While the plant engineering sector is an important consumer of industrial cybersecurity hardware, software and services, capital expenditure has been curtailed in the oil and gas sector by the decline in oil prices and the related plunge in oil company revenues. In spite of this situation, regulation and the threat of further legislation have served to support the case for investment. In a strategically critical sector, the oil and gas infrastructure should be one of the most secure; however, many of its systems are poorly protected against cyber threats. Meanwhile, the number and sophistication of industrial cybersecurity attacks is increasing and raising the likelihood of serious intrusion and loss.
Developments in the world of industrial control -- including the Industrial Internet of Things (IIOT), cloud-based services, as well as Industrie 4.0 and other developments in the world of automation -- have also focused attention on cybersecurity. The rollout speed of this technology may depend on users’ confidence in its security (i.e. if the benefits will be outweighed by an increase in vulnerability).
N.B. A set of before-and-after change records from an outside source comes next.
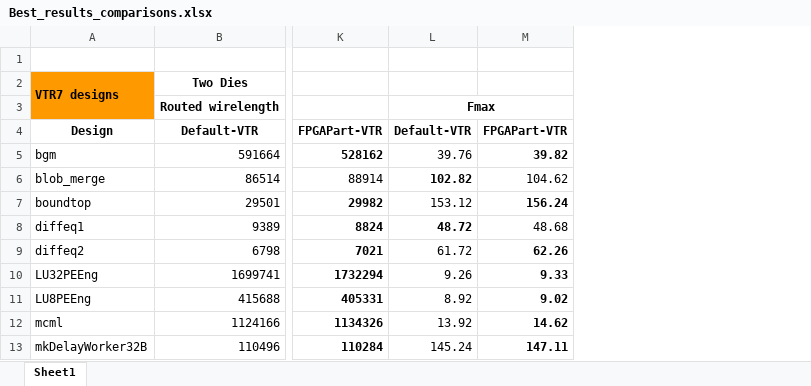
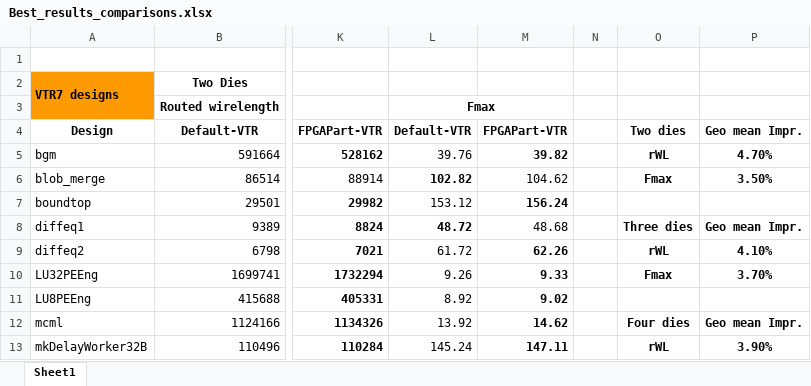
Before and after one commit to bodhi91/FPGAPart, an Excel workbook: additional_results_rebuttal/Best_results_comparisons.xlsx, sheet Sheet1, drawn as a sheet; only a part is shown, gaps mark what is left out; values as stored, in another font and other column widths than the file's, no borders; the diff names each change by its address in the sheet, - before the commit and + after, or states it on an @@ line.

```diff
--- a/additional_results_rebuttal/Best_results_comparisons.xlsx (sheet Sheet1)
+++ b/additional_results_rebuttal/Best_results_comparisons.xlsx (sheet Sheet1)
+column N, empty
+column O, rows 4-13: Two dies | rWL | Fmax |  | Three dies | rWL | Fmax |  | Four dies | rWL
+column P, rows 4-13: Geo mean Impr. | 4.70% | 3.50% |  | Geo mean Impr. | 4.10% | 3.70% |  | Geo mean Impr. | 3.90%
```
Also changed, not shown: additional_results_rebuttal/Partitioner_runtime_comparisons.xlsx, additional_results_rebuttal/VTR_runtime_comparisons.xlsx, 1 other file.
While Industry 4.0 / IIoT greatly enhances the capability of industrial control communications, it is already increasing the worry of cyber attacks and the challenge of keeping devices secure. Long lifecycles in manufacturing industries may lead to slow evolution in control technology and with it a mix of new and legacy systems. Understanding the security considerations of legacy protocols and systems will continue to be important.
Moderator: Bob Vavra, Content Manager, Plant Engineering